● Work instruction
Restate the listing below word for word, pictures excluded.

● Provided data
######
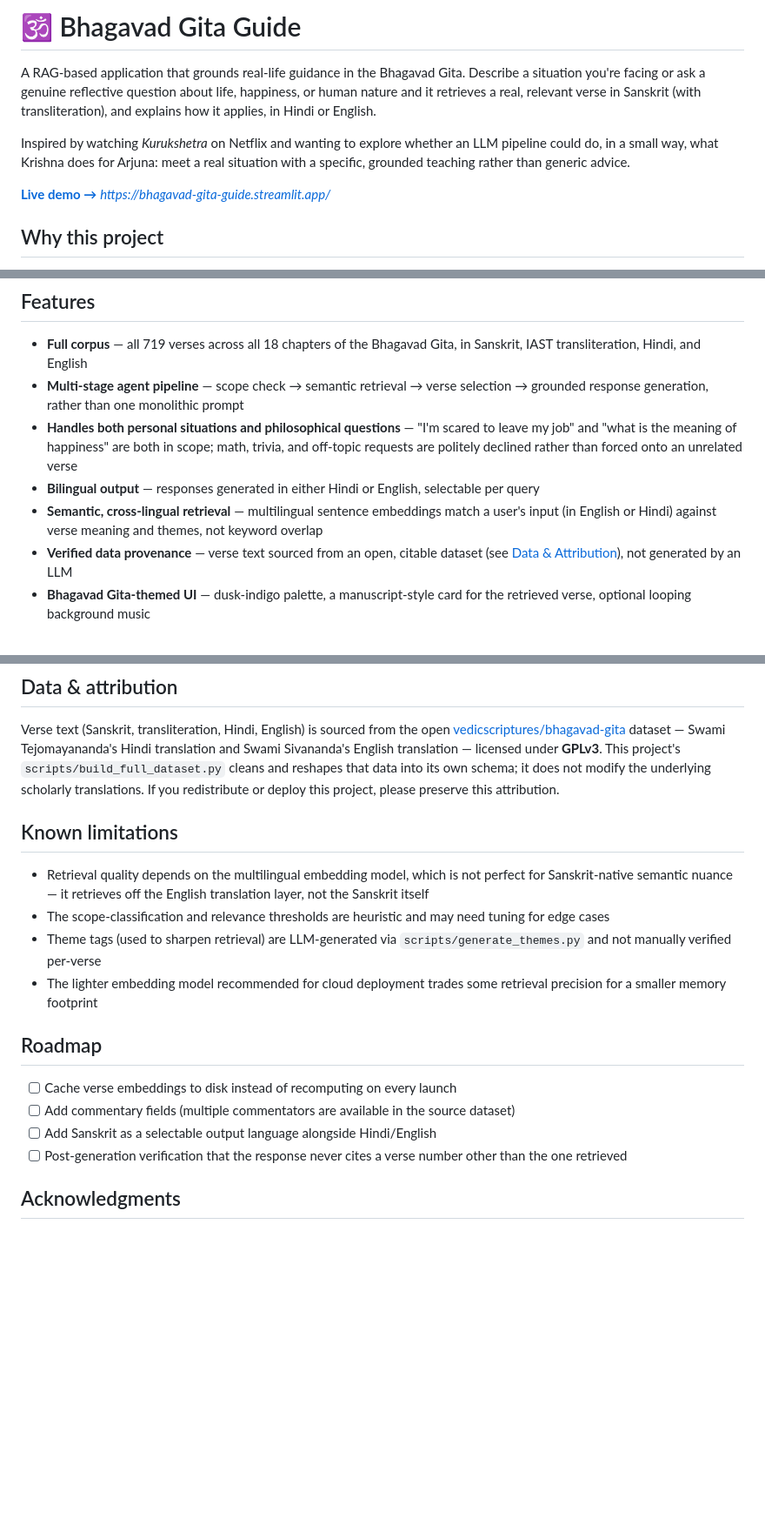
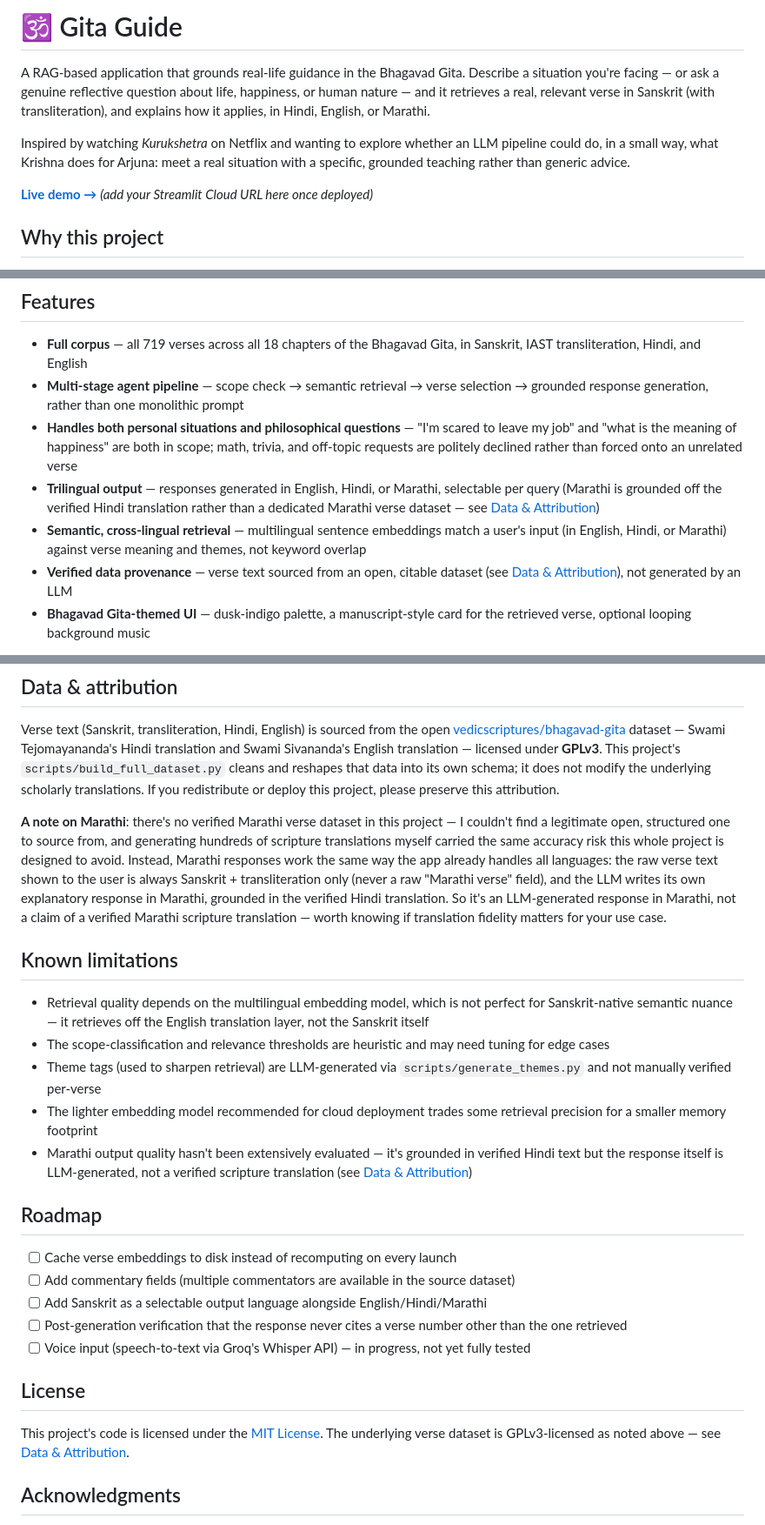
Before and after one commit to PratikRanka44/Bhagavad-Gita-Guide, a Markdown page: README.md, 3 parts joined by grey strips. Shown at 87% size. GitHub-like rendering; blank space fills up the shorter version.

Commit message:
Add Marathi language support

```diff
--- a/README.md
+++ b/README.md
@@ -1,10 +1,10 @@
-# 🕉️ Bhagavad Gita Guide
+# 🕉️ Gita Guide
 
-A RAG-based application that grounds real-life guidance in the Bhagavad Gita. Describe a situation you're facing or ask a genuine reflective question about life, happiness, or human nature and it retrieves a real, relevant verse in Sanskrit (with transliteration), and explains how it applies, in Hindi or English.
+A RAG-based application that grounds real-life guidance in the Bhagavad Gita. Describe a situation you're facing — or ask a genuine reflective question about life, happiness, or human nature — and it retrieves a real, relevant verse in Sanskrit (with transliteration), and explains how it applies, in Hindi, English, or Marathi.
 
 Inspired by watching *Kurukshetra* on Netflix and wanting to explore whether an LLM pipeline could do, in a small way, what Krishna does for Arjuna: meet a real situation with a specific, grounded teaching rather than generic advice.
 
-**[Live demo →](#)** *https://bhagavad-gita-guide.streamlit.app/*
+**[Live demo →](#)** *(add your Streamlit Cloud URL here once deployed)*
 
 ## Why this project
 
@@ -15,8 +15,8 @@ Most "ask an AI about ancient wisdom" tools have a reliability problem: LLMs fre
 - **Full corpus** — all 719 verses across all 18 chapters of the Bhagavad Gita, in Sanskrit, IAST transliteration, Hindi, and English
 - **Multi-stage agent pipeline** — scope check → semantic retrieval → verse selection → grounded response generation, rather than one monolithic prompt
 - **Handles both personal situations and philosophical questions** — "I'm scared to leave my job" and "what is the meaning of happiness" are both in scope; math, trivia, and off-topic requests are politely declined rather than forced onto an unrelated verse
-- **Bilingual output** — responses generated in either Hindi or English, selectable per query
-- **Semantic, cross-lingual retrieval** — multilingual sentence embeddings match a user's input (in English or Hindi) against verse meaning and themes, not keyword overlap
+- **Trilingual output** — responses generated in English, Hindi, or Marathi, selectable per query (Marathi is grounded off the verified Hindi translation rather than a dedicated Marathi verse dataset — see [Data & Attribution](#data--attribution))
+- **Semantic, cross-lingual retrieval** — multilingual sentence embeddings match a user's input (in English, Hindi, or Marathi) against verse meaning and themes, not keyword overlap
 - **Verified data provenance** — verse text sourced from an open, citable dataset (see [Data & Attribution](#data--attribution)), not generated by an LLM
 - **Bhagavad Gita-themed UI** — dusk-indigo palette, a manuscript-style card for the retrieved verse, optional looping background music
 
@@ -153,19 +153,27 @@ Streamlit Community Cloud apps are capped at **1GB of RAM**. This project's defa
 
 Verse text (Sanskrit, transliteration, Hindi, English) is sourced from the open [vedicscriptures/bhagavad-gita](https://github.com/vedicscriptures/bhagavad-gita) dataset — Swami Tejomayananda's Hindi translation and Swami Sivananda's English translation — licensed under **GPLv3**. This project's `scripts/build_full_dataset.py` cleans and reshapes that data into its own schema; it does not modify the underlying scholarly translations. If you redistribute or deploy this project, please preserve this attribution.
 
+**A note on Marathi**: there's no verified Marathi verse dataset in this project — I couldn't find a legitimate open, structured one to source from, and generating hundreds of scripture translations myself carried the same accuracy risk this whole project is designed to avoid. Instead, Marathi responses work the same way the app already handles all languages: the raw verse text shown to the user is always Sanskrit + transliteration only (never a raw "Marathi verse" field), and the LLM writes its own explanatory response in Marathi, grounded in the verified Hindi translation. So it's an LLM-generated response in Marathi, not a claim of a verified Marathi scripture translation — worth knowing if translation fidelity matters for your use case.
+
 ## Known limitations
 
 - Retrieval quality depends on the multilingual embedding model, which is not perfect for Sanskrit-native semantic nuance — it retrieves off the English translation layer, not the Sanskrit itself
 - The scope-classification and relevance thresholds are heuristic and may need tuning for edge cases
 - Theme tags (used to sharpen retrieval) are LLM-generated via `scripts/generate_themes.py` and not manually verified per-verse
 - The lighter embedding model recommended for cloud deployment trades some retrieval precision for a smaller memory footprint
+- Marathi output quality hasn't been extensively evaluated — it's grounded in verified Hindi text but the response itself is LLM-generated, not a verified scripture translation (see [Data & Attribution](#data--attribution))
 
 ## Roadmap
 
 - [ ] Cache verse embeddings to disk instead of recomputing on every launch
 - [ ] Add commentary fields (multiple commentators are available in the source dataset)
-- [ ] Add Sanskrit as a selectable output language alongside Hindi/English
+- [ ] Add Sanskrit as a selectable output language alongside English/Hindi/Marathi
 - [ ] Post-generation verification that the response never cites a verse number other than the one retrieved
+- [ ] Voice input (speech-to-text via Groq's Whisper API) — in progress, not yet fully tested
+
+## License
+
+This project's code is licensed under the [MIT License](LICENSE). The underlying verse dataset is GPLv3-licensed as noted above — see [Data & Attribution](#data--attribution).
 
 ## Acknowledgments
 
```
######
● Result
Before and after one commit to PratikRanka44/Bhagavad-Gita-Guide, a Markdown page: README.md, 3 parts joined by grey strips. Shown at 87% size. GitHub-like rendering; blank space fills up the shorter version.

Commit message:
Add Marathi language support

```diff
--- a/README.md
+++ b/README.md
@@ -1,10 +1,10 @@
-# 🕉️ Bhagavad Gita Guide
+# 🕉️ Gita Guide
 
-A RAG-based application that grounds real-life guidance in the Bhagavad Gita. Describe a situation you're facing or ask a genuine reflective question about life, happiness, or human nature and it retrieves a real, relevant verse in Sanskrit (with transliteration), and explains how it applies, in Hindi or English.
+A RAG-based application that grounds real-life guidance in the Bhagavad Gita. Describe a situation you're facing — or ask a genuine reflective question about life, happiness, or human nature — and it retrieves a real, relevant verse in Sanskrit (with transliteration), and explains how it applies, in Hindi, English, or Marathi.
 
 Inspired by watching *Kurukshetra* on Netflix and wanting to explore whether an LLM pipeline could do, in a small way, what Krishna does for Arjuna: meet a real situation with a specific, grounded teaching rather than generic advice.
 
-**[Live demo →](#)** *https://bhagavad-gita-guide.streamlit.app/*
+**[Live demo →](#)** *(add your Streamlit Cloud URL here once deployed)*
 
 ## Why this project
 
@@ -15,8 +15,8 @@ Most "ask an AI about ancient wisdom" tools have a reliability problem: LLMs fre
 - **Full corpus** — all 719 verses across all 18 chapters of the Bhagavad Gita, in Sanskrit, IAST transliteration, Hindi, and English
 - **Multi-stage agent pipeline** — scope check → semantic retrieval → verse selection → grounded response generation, rather than one monolithic prompt
 - **Handles both personal situations and philosophical questions** — "I'm scared to leave my job" and "what is the meaning of happiness" are both in scope; math, trivia, and off-topic requests are politely declined rather than forced onto an unrelated verse
-- **Bilingual output** — responses generated in either Hindi or English, selectable per query
-- **Semantic, cross-lingual retrieval** — multilingual sentence embeddings match a user's input (in English or Hindi) against verse meaning and themes, not keyword overlap
+- **Trilingual output** — responses generated in English, Hindi, or Marathi, selectable per query (Marathi is grounded off the verified Hindi translation rather than a dedicated Marathi verse dataset — see [Data & Attribution](#data--attribution))
+- **Semantic, cross-lingual retrieval** — multilingual sentence embeddings match a user's input (in English, Hindi, or Marathi) against verse meaning and themes, not keyword overlap
 - **Verified data provenance** — verse text sourced from an open, citable dataset (see [Data & Attribution](#data--attribution)), not generated by an LLM
 - **Bhagavad Gita-themed UI** — dusk-indigo palette, a manuscript-style card for the retrieved verse, optional looping background music
 
@@ -153,19 +153,27 @@ Streamlit Community Cloud apps are capped at **1GB of RAM**. This project's defa
 
 Verse text (Sanskrit, transliteration, Hindi, English) is sourced from the open [vedicscriptures/bhagavad-gita](https://github.com/vedicscriptures/bhagavad-gita) dataset — Swami Tejomayananda's Hindi translation and Swami Sivananda's English translation — licensed under **GPLv3**. This project's `scripts/build_full_dataset.py` cleans and reshapes that data into its own schema; it does not modify the underlying scholarly translations. If you redistribute or deploy this project, please preserve this attribution.
 
+**A note on Marathi**: there's no verified Marathi verse dataset in this project — I couldn't find a legitimate open, structured one to source from, and generating hundreds of scripture translations myself carried the same accuracy risk this whole project is designed to avoid. Instead, Marathi responses work the same way the app already handles all languages: the raw verse text shown to the user is always Sanskrit + transliteration only (never a raw "Marathi verse" field), and the LLM writes its own explanatory response in Marathi, grounded in the verified Hindi translation. So it's an LLM-generated response in Marathi, not a claim of a verified Marathi scripture translation — worth knowing if translation fidelity matters for your use case.
+
 ## Known limitations
 
 - Retrieval quality depends on the multilingual embedding model, which is not perfect for Sanskrit-native semantic nuance — it retrieves off the English translation layer, not the Sanskrit itself
 - The scope-classification and relevance thresholds are heuristic and may need tuning for edge cases
 - Theme tags (used to sharpen retrieval) are LLM-generated via `scripts/generate_themes.py` and not manually verified per-verse
 - The lighter embedding model recommended for cloud deployment trades some retrieval precision for a smaller memory footprint
+- Marathi output quality hasn't been extensively evaluated — it's grounded in verified Hindi text but the response itself is LLM-generated, not a verified scripture translation (see [Data & Attribution](#data--attribution))
 
 ## Roadmap
 
 - [ ] Cache verse embeddings to disk instead of recomputing on every launch
 - [ ] Add commentary fields (multiple commentators are available in the source dataset)
-- [ ] Add Sanskrit as a selectable output language alongside Hindi/English
+- [ ] Add Sanskrit as a selectable output language alongside English/Hindi/Marathi
 - [ ] Post-generation verification that the response never cites a verse number other than the one retrieved
+- [ ] Voice input (speech-to-text via Groq's Whisper API) — in progress, not yet fully tested
+
+## License
+
+This project's code is licensed under the [MIT License](LICENSE). The underlying verse dataset is GPLv3-licensed as noted above — see [Data & Attribution](#data--attribution).
 
 ## Acknowledgments
 
```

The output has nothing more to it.